DN: That is the real role for the designer. Designers have to work in teams. They work with the engineering team who understands the details and implements the technology, and they work with the marketing team who understands what the customers are asking for. But they themselves also have to be generalists—they have to go out and watch people doing their task to understand what their true needs are. Mind you, you can’t ask people what it is they want because if you’re doing anything new—since they’ve never experienced it—they’ll never ask for it. You have to watch them and understand how they do their jobs and where you can add value. You have to be able to take the technology that’s available and try to figure out how to package it in a way that’s aesthetically pleasing, functional, reliable, rugged, and affordable. If designers are generalists, they can work with numerous specialists to put together the end result.
Matter: You hear that more and more, that you have to be a generalist.

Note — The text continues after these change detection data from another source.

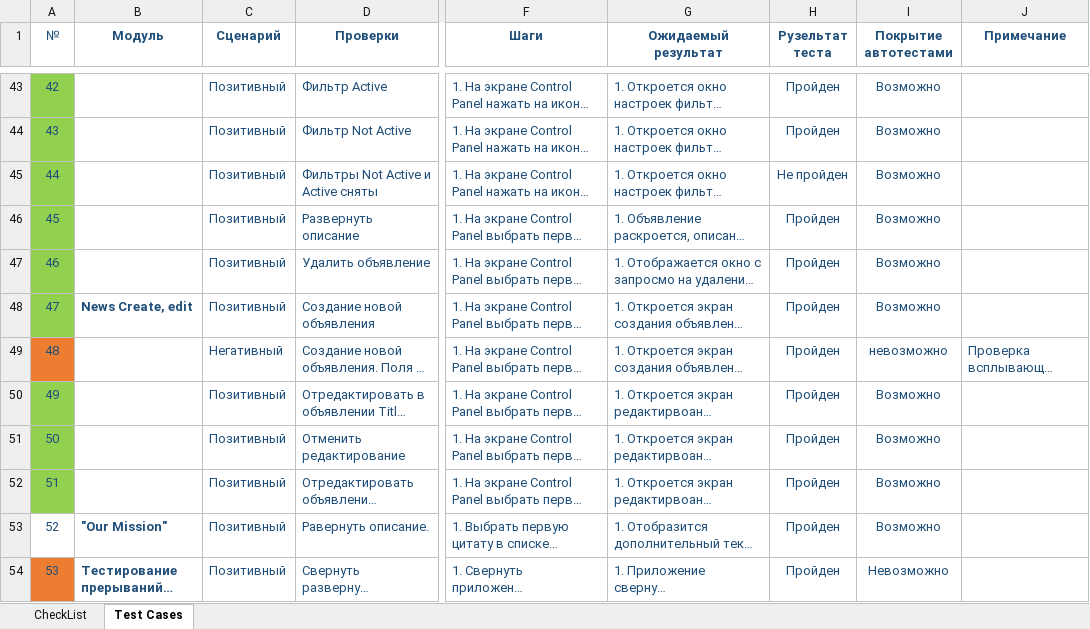
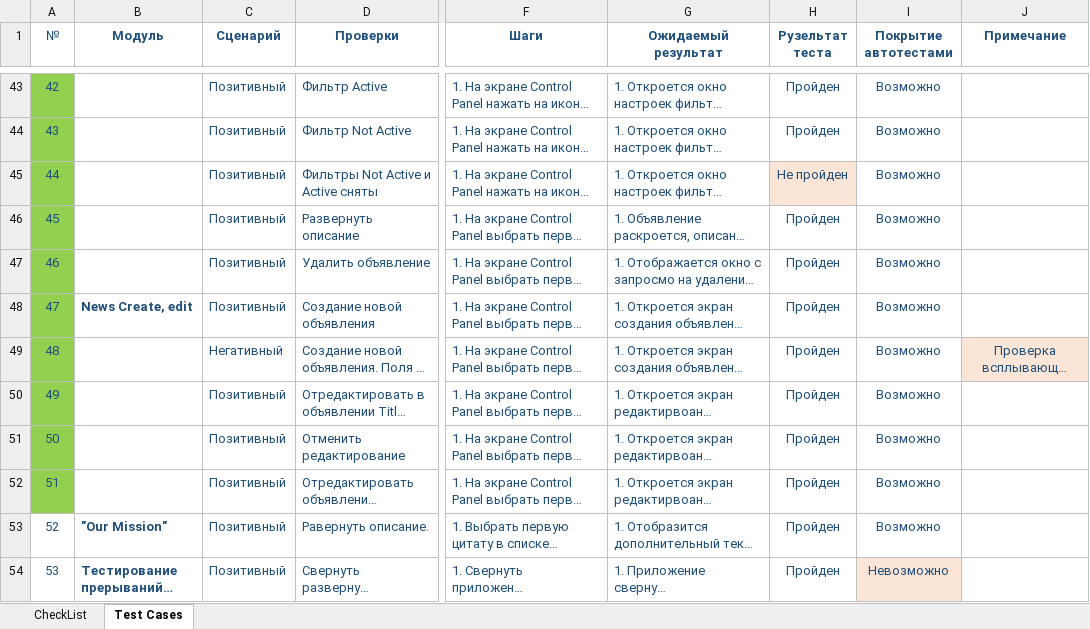
Before and after one commit to Boarderbare/Diplom_MobileTestingAutomatization, an Excel workbook: docs/check- сases.xlsx, sheet Test Cases, drawn as a sheet; only a part is shown, gaps mark what is left out; long unchanged cells end in …; values as stored, in another font and other column widths than the file's, no borders; the diff covers the shown part only; the diff names each change by its address in the sheet, - before the commit and + after, or states it on an @@ line.

Commit message:
newsUnitTestss finished

```diff
--- a/docs/check- сases.xlsx (sheet Test Cases)
+++ b/docs/check- сases.xlsx (sheet Test Cases)
-H45 fill: none
+H45 fill: #FBE5D6
-A49 fill: #ED7D31
+A49 fill: #92D050
-I49 (Покрытие автотестами): невозможно
+I49 (Покрытие автотестами): Возможно
@@ J49 fill: none → #FBE5D6, alignment: left → center @@
-A54 fill: #ED7D31
+A54 fill: none
-I54 fill: none
+I54 fill: #FBE5D6
```
Also changed, not shown: 7 edited cells and cell formats elsewhere in this sheet, 4 other files.
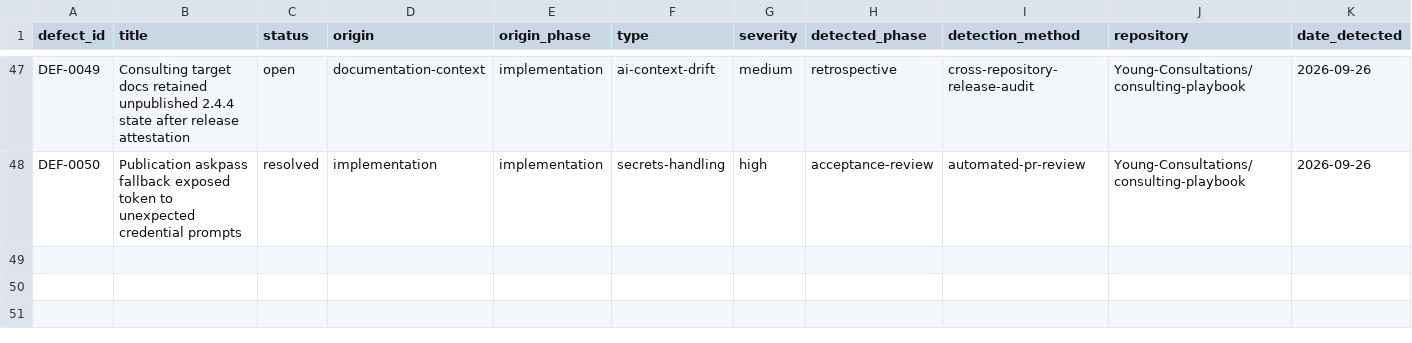
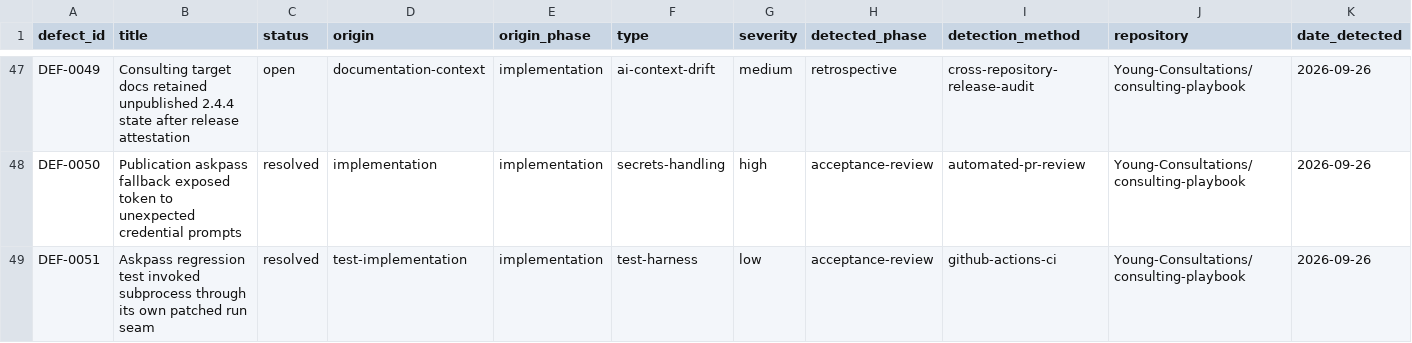
Before and after one commit to Young-Consultations/consulting-playbook, a CSV file: ai-sdlc/defects/defect-ledger.csv, drawn as a sheet; only a part is shown, gaps mark what is left out; rows hold the shown columns only; the diff names each change by its address in the sheet, - before the commit and + after, or states it on an @@ line.

Commit message:
Record askpass test harness defect

```diff
--- a/ai-sdlc/defects/defect-ledger.csv
+++ b/ai-sdlc/defects/defect-ledger.csv
+row 49: DEF-0051 | Askpass regression test invoked subprocess through its own patched run seam | resolved | test-implementation | implementation | test-harness | low | acceptance-review | github-actions-ci | Young-Consultations/consulting-playbook | 2026-09-26
```
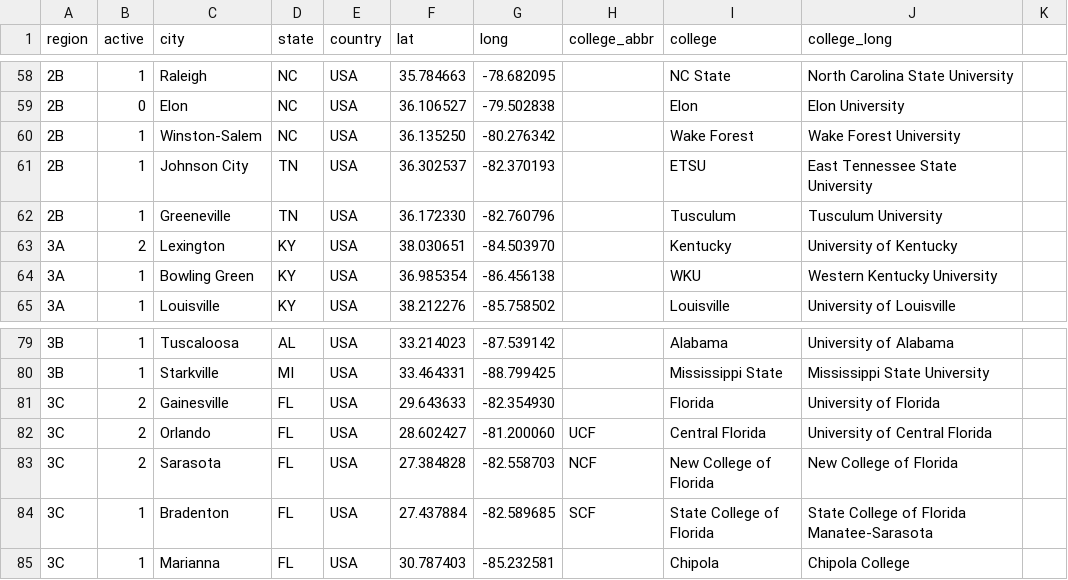
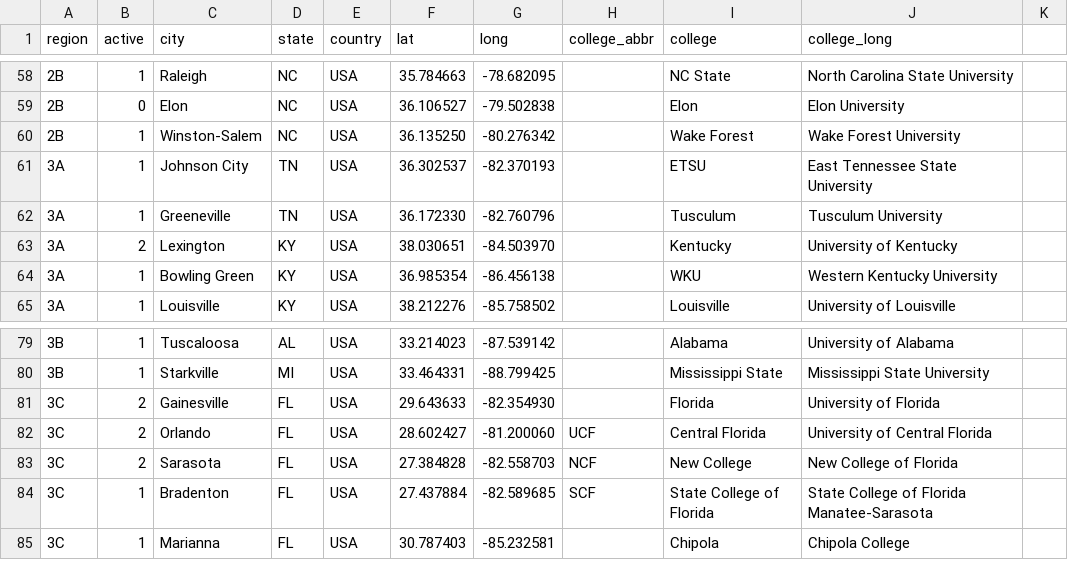
Before and after one commit to quizbowl/collegecalendar, a TSV file: map/colleges.tsv, drawn as a sheet; only a part is shown, gaps mark what is left out.

Commit message:
Fix data mismatches

```diff
--- a/map/colleges.tsv
+++ b/map/colleges.tsv
@@ -60,4 +60,4 @@ region	active	city	state	country	lat	long	college_abbr	college	college_long
 2B	1	Winston-Salem	NC	USA	36.135250	-80.276342		Wake Forest	Wake Forest University
-2B	1	Johnson City	TN	USA	36.302537	-82.370193		ETSU	East Tennessee State University
-2B	1	Greeneville	TN	USA	36.172330	-82.760796		Tusculum	Tusculum University
+3A	1	Johnson City	TN	USA	36.302537	-82.370193		ETSU	East Tennessee State University
+3A	1	Greeneville	TN	USA	36.172330	-82.760796		Tusculum	Tusculum University
 3A	2	Lexington	KY	USA	38.030651	-84.503970		Kentucky	University of Kentucky
@@ -82,3 +82,3 @@ region	active	city	state	country	lat	long	college_abbr	college	college_long
 3C	2	Orlando	FL	USA	28.602427	-81.200060	UCF	Central Florida	University of Central Florida
-3C	2	Sarasota	FL	USA	27.384828	-82.558703	NCF	New College of Florida	New College of Florida
+3C	2	Sarasota	FL	USA	27.384828	-82.558703	NCF	New College	New College of Florida
 3C	1	Bradenton	FL	USA	27.437884	-82.589685	SCF	State College of Florida	State College of Florida Manatee-Sarasota
```
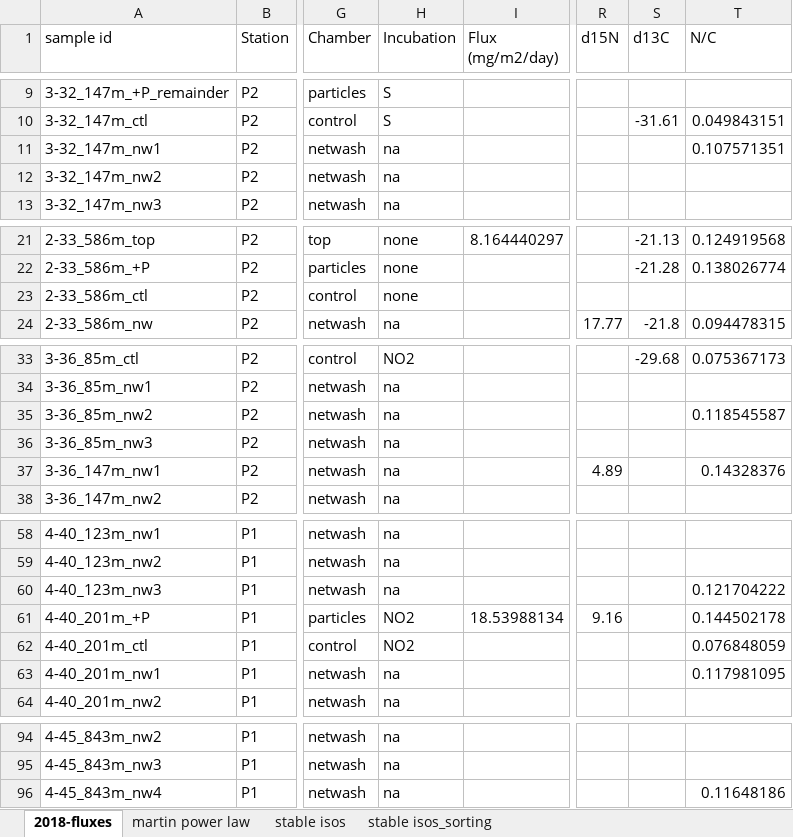
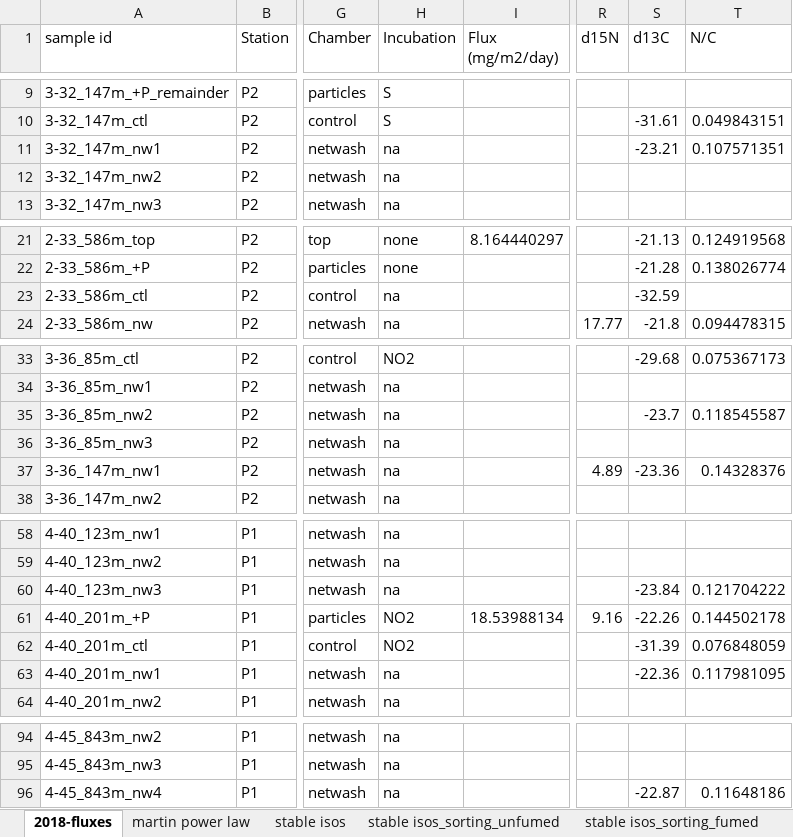
Before and after one commit to MeganEDuffy/2017-etnp, an Excel workbook: data/flux/2018-fluxes.xlsx, sheet 2018-fluxes, drawn as a sheet; only a part is shown, gaps mark what is left out; values as stored, in another font and other column widths than the file's, no borders; the diff covers the shown part only; the diff names each change by its address in the sheet, - before the commit and + after, or states it on an @@ line.

```diff
--- a/data/flux/2018-fluxes.xlsx (sheet 2018-fluxes)
+++ b/data/flux/2018-fluxes.xlsx (sheet 2018-fluxes)
-sheet tab: stable isos_sorting
+sheet tab: stable isos_sorting_unfumed
+sheet tab: stable isos_sorting_fumed
-S11 (d13C): (empty)
+S11 (d13C): -23.21
-H23 (Incubation): none
+H23 (Incubation): na
-S23 (d13C): (empty)
+S23 (d13C): -32.59
-S35 (d13C): (empty)
+S35 (d13C): -23.7
-S37 (d13C): (empty)
+S37 (d13C): -23.36
-S60 (d13C): (empty)
+S60 (d13C): -23.84
-S61 (d13C): (empty)
+S61 (d13C): -22.26
-S62 (d13C): (empty)
+S62 (d13C): -31.39
-S63 (d13C): (empty)
+S63 (d13C): -22.36
-S96 (d13C): (empty)
+S96 (d13C): -22.87
```
Also changed, not shown: 12 edited cells elsewhere in this sheet, sheet stable isos_sorting_unfumed, charts or pictures, 2 other files.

For a long time, the focus was on being specialized, but now it seems the tide has shifted.
DN: And I think there’s a real danger here because the universities of the world increasingly train more and more specialists. Specialists are essential, but they can’t create great products because products require cutting across the specialties. I’m concerned about the design world keeping up with this need. One of my activities is trying hard to reconsider and reshape the design curriculum.
Matter: You’ve talked about the success of Apple not being just in the styling of its products, but the technology and licensing behind them. Is Jonathan Ive then a good example of that ‘new generation’ of designer?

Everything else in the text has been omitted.